GIVEN ENTRIES
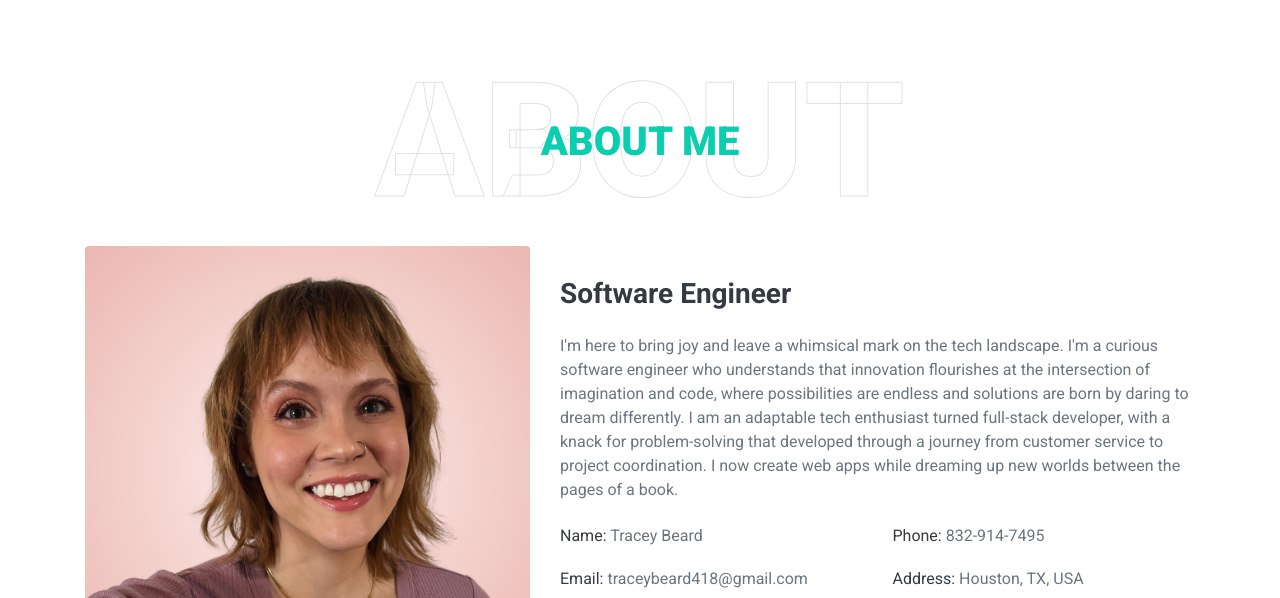
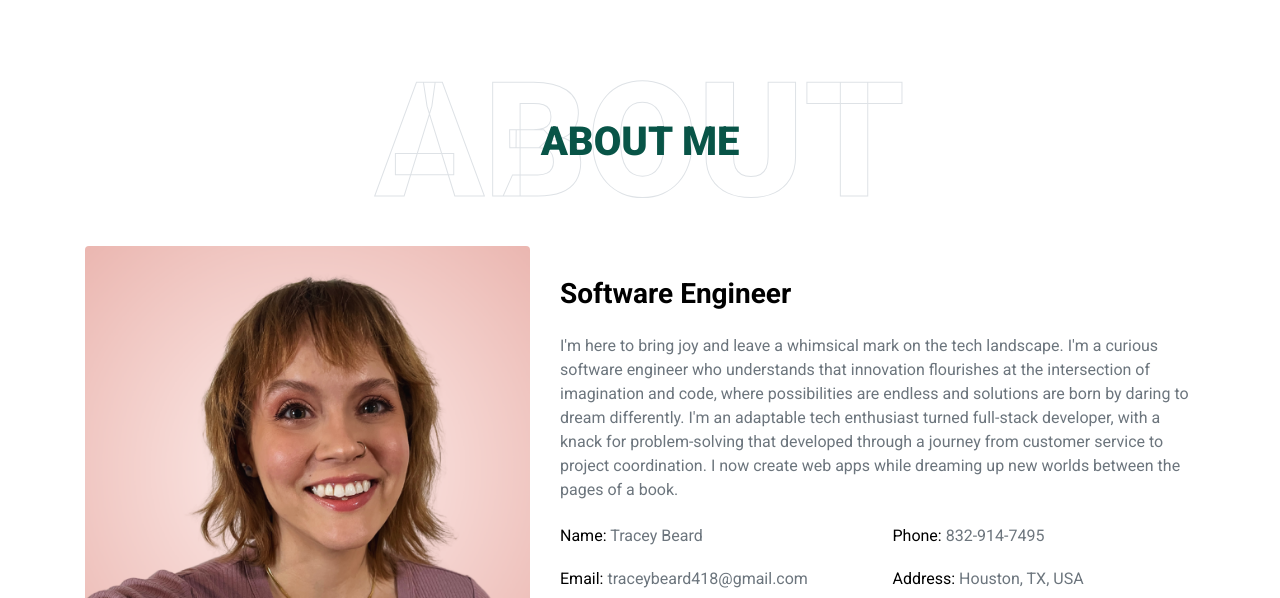
Before and after one commit to traceybee23/traceybee23.github.io, a plain HTML site: page index.html in a window 1280 px wide. Shown: the part 850-1448 px from the top of the page. Drawn offline with nearby package versions, Linux system fonts and the light colour scheme.

Commit message:
color changes

```diff
--- a/index.html
+++ b/index.html
@@ -131,7 +131,7 @@
                         engineer who understands that innovation flourishes at the intersection
                         of imagination and code, where possibilities are endless and solutions are born by daring to
                         dream differently.
-                        I am an adaptable tech enthusiast turned full-stack developer, with a knack for problem-solving
+                        I'm an adaptable tech enthusiast turned full-stack developer, with a knack for problem-solving
                         that developed through a
                         journey from customer service to project coordination. I now create web apps while dreaming up
                         new worlds between the pages of a book.
--- a/scss/bootstrap/scss/_variables.scss
+++ b/scss/bootstrap/scss/_variables.scss
@@ -13,7 +13,7 @@ $gray-400: #ced4da !default;
 $gray-500: #adb5bd !default;
 $gray-600: #6c757d !default;
 $gray-700: #495057 !default;
-$gray-800: #343a40 !default;
+$gray-800: #000000 !default;
 $gray-900: #212529 !default;
 $black:    #000 !default;
 
--- a/scss/style.scss
+++ b/scss/style.scss
@@ -1,9 +1,9 @@
 /******* Bootstrap Theming ********/
 
-$primary: #0BCEAF;
+$primary: #085447;
 $secondary: #6c757d;
 $light: #ffffff;
-$dark: #343a40;
+$dark: #000000;
 
 $font-family-sans-serif: 'Roboto', sans-serif;
 
```
Also changed, not shown: css/style.css, css/style.min.css.
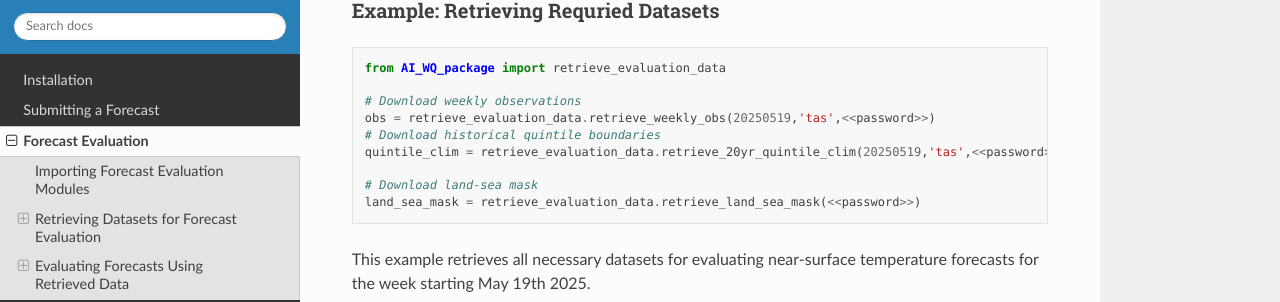
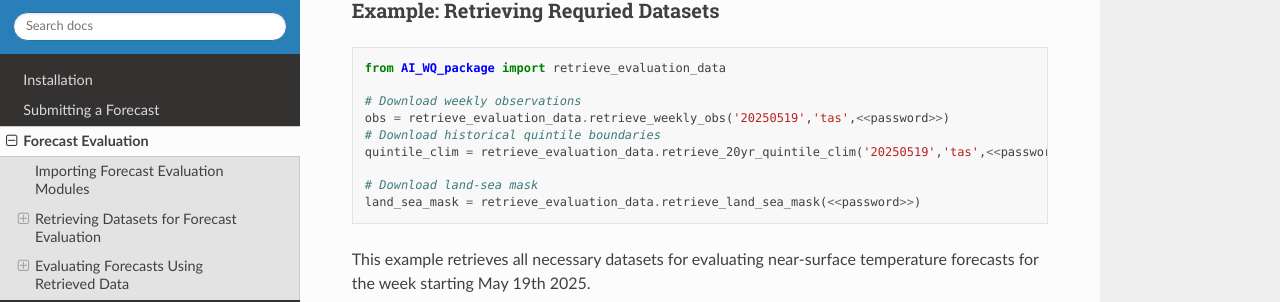
Before and after one commit to joshuatalib/AI_weather_quest, a Sphinx documentation site: the page built from docs/source/forecast_evaluation.rst, in a window 1280 px wide and 900 px high, scrolled down 3202 px. Shown: the part 149-451 px from the top of the window. Built offline with Sphinx 7.4.7 and the Read the Docs theme 3.1.0, drawn with Linux system fonts in a browser that asks for light colours; pages that are not in the unit, such as notebooks, are missing from menus.

```diff
--- a/docs/source/forecast_evaluation.rst
+++ b/docs/source/forecast_evaluation.rst
@@ -124,9 +124,9 @@ Example: Retrieving Requried Datasets
    from AI_WQ_package import retrieve_evaluation_data
 
    # Download weekly observations
-   obs = retrieve_evaluation_data.retrieve_weekly_obs(20250519,'tas',<<password>>)
+   obs = retrieve_evaluation_data.retrieve_weekly_obs('20250519','tas',<<password>>)
    # Download historical quintile boundaries
-   quintile_clim = retrieve_evaluation_data.retrieve_20yr_quintile_clim(20250519,'tas',<<password>>)
+   quintile_clim = retrieve_evaluation_data.retrieve_20yr_quintile_clim('20250519','tas',<<password>>)
 
    # Download land-sea mask
    land_sea_mask = retrieve_evaluation_data.retrieve_land_sea_mask(<<password>>)
```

WHAT YOU WILL DO
Wherever the word "gray" appears in the records above, copy that line.

SOLUTION
@@ -13,7 +13,7 @@ $gray-400: #ced4da !default;
 $gray-500: #adb5bd !default;
 $gray-600: #6c757d !default;
 $gray-700: #495057 !default;
-$gray-800: #343a40 !default;
+$gray-800: #000000 !default;
 $gray-900: #212529 !default;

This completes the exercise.